Environmental Cleaning & Maintenance

Dental practices need to demonstrate that they provide and maintain a clean and appropriate environment that facilitates the prevention and control of healthcare associated infections.

Environmental Maintenance & Cleaning CQC Checks

 The following questions and key points may be asked or viewed by a CQC auditor.

  • Does the practice look clean?
  • Is the cleaning overviewed by a Manager?
  • Is there a policy of Cleaning & Maintaining the practice?
  • Is the cleaning in accordance with HCAI code of practice?
  • Is the cleaning equipment colour coded?
  • Is there a colour coding poster on display?
  • Does the cleaner follow a checklist?
  • Does the cleaner have a risk assessment for their duties?
  • Are black or clear bags being used for domestic waste?
  • Is there a designated area for expelling dirty water from the mop buckets?

These are referenced across the following documents:
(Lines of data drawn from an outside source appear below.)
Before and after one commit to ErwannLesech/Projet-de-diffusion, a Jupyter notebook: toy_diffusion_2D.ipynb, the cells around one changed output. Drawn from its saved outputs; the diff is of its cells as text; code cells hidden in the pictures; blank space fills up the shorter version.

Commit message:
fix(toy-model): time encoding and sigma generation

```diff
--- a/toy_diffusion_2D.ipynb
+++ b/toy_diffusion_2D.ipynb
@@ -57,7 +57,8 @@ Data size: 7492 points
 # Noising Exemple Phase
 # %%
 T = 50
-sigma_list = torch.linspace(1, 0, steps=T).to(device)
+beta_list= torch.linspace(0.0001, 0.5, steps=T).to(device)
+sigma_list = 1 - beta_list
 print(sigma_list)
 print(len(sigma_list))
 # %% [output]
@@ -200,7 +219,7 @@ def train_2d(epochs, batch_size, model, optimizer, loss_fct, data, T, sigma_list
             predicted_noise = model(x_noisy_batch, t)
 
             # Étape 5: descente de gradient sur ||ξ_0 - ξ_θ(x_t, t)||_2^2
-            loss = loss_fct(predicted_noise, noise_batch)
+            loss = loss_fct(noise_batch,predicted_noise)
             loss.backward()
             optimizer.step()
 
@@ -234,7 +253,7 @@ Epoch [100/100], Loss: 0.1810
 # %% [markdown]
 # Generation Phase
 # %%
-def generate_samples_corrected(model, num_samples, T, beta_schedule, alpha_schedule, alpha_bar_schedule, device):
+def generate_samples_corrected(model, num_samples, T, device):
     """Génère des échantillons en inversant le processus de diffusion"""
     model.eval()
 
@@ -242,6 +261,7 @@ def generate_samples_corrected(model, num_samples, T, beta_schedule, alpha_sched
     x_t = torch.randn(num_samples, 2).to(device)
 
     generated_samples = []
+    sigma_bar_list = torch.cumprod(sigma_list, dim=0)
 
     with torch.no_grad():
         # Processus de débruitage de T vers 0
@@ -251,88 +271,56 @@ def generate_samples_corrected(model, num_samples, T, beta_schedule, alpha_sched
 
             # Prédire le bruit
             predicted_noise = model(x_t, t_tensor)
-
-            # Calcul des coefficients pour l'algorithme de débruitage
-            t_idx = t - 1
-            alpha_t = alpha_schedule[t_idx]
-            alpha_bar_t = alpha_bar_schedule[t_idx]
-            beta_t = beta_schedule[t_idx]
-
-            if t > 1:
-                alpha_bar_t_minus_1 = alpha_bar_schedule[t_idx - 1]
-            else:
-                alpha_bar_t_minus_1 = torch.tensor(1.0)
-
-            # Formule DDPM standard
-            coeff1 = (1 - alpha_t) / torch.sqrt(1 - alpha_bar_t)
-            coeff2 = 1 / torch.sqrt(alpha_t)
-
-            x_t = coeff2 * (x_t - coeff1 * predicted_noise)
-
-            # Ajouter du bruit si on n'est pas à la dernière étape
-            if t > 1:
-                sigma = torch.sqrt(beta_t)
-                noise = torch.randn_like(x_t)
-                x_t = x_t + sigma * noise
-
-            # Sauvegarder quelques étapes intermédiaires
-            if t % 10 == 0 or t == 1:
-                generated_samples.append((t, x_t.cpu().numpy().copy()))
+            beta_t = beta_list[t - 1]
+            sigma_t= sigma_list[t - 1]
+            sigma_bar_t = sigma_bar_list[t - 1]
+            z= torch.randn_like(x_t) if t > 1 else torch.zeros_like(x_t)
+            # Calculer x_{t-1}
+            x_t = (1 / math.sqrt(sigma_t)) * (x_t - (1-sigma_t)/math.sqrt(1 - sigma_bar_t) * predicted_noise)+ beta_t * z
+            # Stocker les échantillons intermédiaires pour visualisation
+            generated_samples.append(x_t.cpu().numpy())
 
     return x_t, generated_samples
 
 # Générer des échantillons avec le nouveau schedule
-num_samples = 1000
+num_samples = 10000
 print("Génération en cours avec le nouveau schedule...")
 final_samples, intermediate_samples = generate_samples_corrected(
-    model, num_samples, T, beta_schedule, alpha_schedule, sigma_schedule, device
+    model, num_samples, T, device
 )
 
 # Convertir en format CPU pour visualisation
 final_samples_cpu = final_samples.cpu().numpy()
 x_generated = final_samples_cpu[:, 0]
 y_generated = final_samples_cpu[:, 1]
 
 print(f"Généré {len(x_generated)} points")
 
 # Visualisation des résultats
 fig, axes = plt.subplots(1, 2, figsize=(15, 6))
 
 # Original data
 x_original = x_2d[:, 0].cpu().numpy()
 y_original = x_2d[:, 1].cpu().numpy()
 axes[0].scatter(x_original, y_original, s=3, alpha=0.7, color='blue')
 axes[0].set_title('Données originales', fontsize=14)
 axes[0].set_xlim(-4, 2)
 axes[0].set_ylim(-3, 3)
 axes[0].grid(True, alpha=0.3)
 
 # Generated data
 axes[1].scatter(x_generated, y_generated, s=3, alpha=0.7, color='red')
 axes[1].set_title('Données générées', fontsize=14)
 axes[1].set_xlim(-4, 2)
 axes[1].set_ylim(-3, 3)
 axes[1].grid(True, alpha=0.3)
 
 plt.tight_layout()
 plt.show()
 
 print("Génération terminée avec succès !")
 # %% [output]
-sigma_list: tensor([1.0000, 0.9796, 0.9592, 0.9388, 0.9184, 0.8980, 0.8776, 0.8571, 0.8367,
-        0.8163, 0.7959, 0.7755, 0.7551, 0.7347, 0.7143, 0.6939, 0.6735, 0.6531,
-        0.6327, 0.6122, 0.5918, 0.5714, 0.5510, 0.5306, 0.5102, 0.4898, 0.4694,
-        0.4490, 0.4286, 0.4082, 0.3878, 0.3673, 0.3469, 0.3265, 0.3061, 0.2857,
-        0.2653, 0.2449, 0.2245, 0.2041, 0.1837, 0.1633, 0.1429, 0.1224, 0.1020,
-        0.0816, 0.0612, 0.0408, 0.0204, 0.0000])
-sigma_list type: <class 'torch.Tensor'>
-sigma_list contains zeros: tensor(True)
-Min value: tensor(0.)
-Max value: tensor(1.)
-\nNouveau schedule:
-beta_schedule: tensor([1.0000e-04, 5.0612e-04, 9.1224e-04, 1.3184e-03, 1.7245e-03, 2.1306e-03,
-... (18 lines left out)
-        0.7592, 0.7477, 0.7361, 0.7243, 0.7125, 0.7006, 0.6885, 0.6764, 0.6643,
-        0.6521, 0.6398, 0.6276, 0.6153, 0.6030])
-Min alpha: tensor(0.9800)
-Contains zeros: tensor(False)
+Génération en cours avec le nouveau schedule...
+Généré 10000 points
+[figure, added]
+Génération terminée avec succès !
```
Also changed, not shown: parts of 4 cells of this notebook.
  • Health and Social Care Act 2008
  • Essential Standards of CQC
  • National Standards for Cleaning

Environmental Cleaning and Maintenance

It is not possible to provide fully comprehensive instructions on environmental cleaning and maintenance as the subject is premises specific and depends on the individual practices circumstances, layout, equipment and other aspects.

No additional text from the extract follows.